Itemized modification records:
----------------------------------------
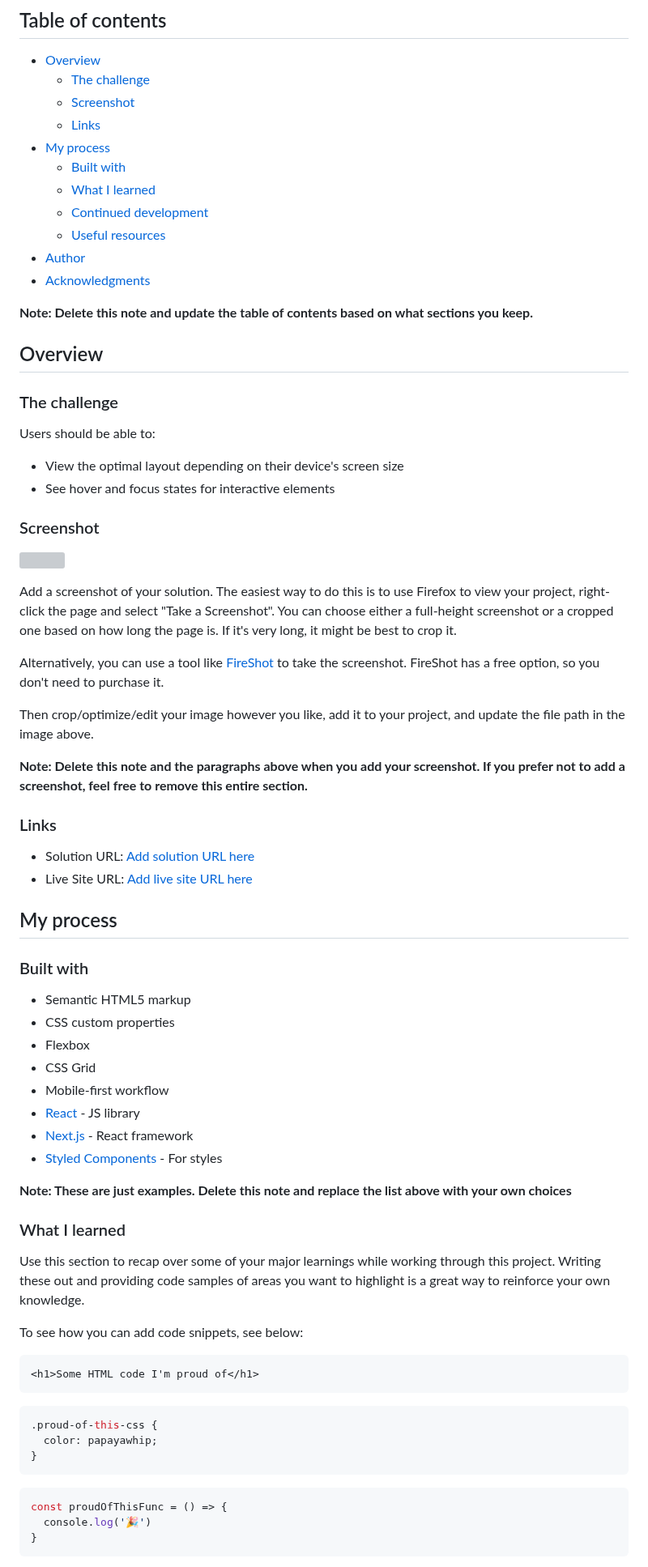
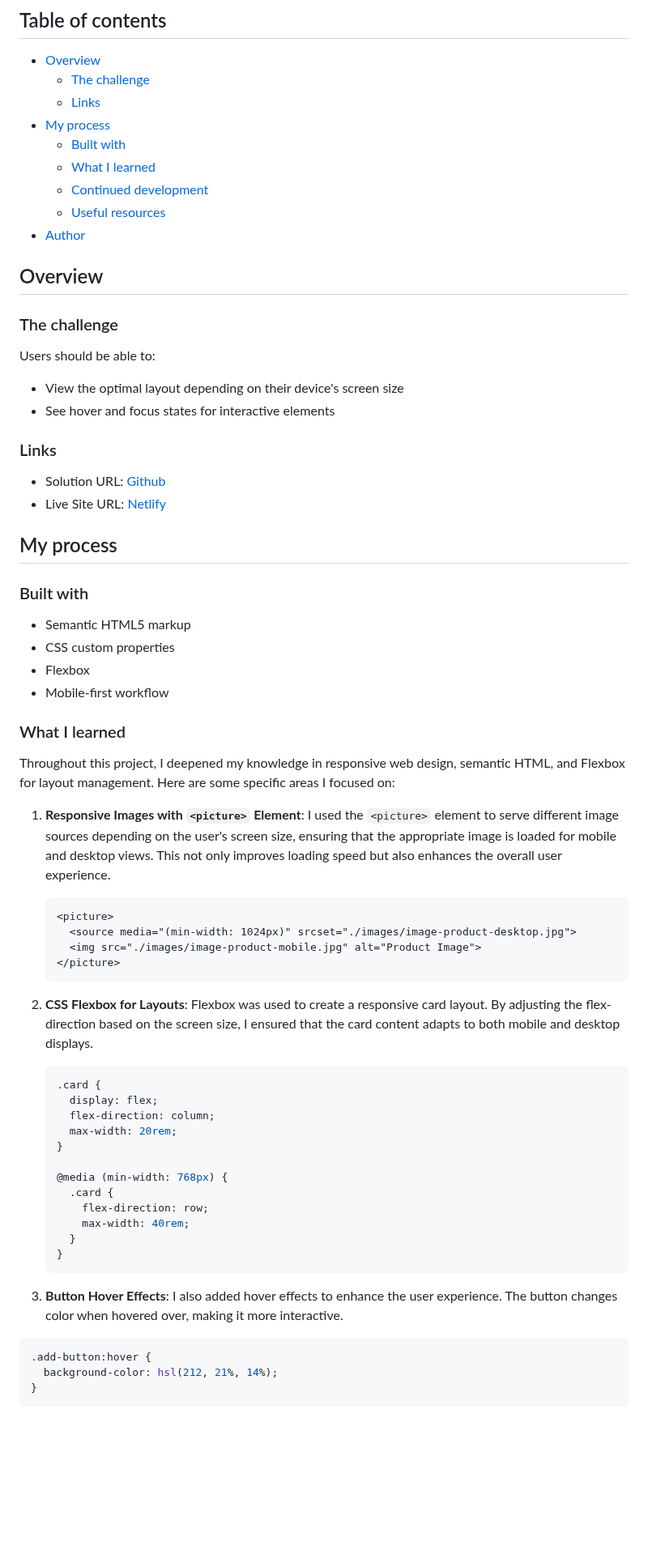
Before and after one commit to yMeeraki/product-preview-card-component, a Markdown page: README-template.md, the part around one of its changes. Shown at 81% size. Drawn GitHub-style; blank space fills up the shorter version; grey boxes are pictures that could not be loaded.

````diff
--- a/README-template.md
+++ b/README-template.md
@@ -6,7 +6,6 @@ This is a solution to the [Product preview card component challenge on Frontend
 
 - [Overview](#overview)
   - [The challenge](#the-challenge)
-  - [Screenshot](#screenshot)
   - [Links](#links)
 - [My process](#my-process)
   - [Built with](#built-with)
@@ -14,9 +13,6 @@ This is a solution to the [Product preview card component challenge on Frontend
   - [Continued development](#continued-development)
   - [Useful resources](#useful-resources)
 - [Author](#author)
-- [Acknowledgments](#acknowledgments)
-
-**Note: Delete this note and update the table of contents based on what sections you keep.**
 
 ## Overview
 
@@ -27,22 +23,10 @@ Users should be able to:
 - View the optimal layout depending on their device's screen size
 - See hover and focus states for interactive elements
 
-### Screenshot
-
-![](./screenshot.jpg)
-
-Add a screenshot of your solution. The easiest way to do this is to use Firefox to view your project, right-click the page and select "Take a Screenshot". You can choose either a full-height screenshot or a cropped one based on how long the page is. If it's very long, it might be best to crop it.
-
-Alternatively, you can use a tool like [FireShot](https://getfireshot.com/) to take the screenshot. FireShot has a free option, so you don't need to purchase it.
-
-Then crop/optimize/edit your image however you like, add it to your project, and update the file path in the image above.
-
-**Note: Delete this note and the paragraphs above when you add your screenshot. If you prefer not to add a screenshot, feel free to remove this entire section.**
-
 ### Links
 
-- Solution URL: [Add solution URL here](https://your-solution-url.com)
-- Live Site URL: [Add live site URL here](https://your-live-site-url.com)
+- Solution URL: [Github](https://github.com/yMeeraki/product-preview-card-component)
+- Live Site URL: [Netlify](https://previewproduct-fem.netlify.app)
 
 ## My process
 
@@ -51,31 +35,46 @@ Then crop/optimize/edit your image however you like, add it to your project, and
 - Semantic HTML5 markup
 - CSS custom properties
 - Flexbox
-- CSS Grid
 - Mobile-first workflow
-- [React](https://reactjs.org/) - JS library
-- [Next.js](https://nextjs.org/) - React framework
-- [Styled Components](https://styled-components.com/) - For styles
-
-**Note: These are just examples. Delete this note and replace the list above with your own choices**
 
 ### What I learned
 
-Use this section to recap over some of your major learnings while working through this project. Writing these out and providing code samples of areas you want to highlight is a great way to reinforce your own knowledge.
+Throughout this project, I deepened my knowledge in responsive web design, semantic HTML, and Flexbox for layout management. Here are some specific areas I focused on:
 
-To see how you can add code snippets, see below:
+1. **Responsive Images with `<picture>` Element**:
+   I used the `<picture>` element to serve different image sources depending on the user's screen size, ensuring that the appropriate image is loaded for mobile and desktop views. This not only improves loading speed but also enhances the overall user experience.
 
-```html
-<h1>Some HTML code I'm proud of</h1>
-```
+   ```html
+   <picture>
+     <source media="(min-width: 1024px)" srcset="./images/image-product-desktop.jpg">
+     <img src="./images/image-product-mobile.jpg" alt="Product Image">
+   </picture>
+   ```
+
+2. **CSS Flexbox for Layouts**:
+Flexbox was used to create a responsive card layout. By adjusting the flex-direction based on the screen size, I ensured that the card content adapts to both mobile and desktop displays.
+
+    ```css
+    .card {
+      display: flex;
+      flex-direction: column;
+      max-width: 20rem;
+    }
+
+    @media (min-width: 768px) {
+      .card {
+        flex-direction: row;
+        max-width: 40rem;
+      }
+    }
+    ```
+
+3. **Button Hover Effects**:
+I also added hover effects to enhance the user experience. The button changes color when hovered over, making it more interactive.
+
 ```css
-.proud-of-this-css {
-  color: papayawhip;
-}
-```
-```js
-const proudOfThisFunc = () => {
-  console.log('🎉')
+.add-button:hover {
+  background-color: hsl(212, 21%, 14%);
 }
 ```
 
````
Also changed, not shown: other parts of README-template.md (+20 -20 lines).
----------------------------------------
Where does the string "edit" appear in the records above? Return every line that holds it.

-Then crop/optimize/edit your image however you like, add it to your project, and update the file path in the image above.
@@ -51,31 +35,46 @@ Then crop/optimize/edit your image however you like, add it to your project, and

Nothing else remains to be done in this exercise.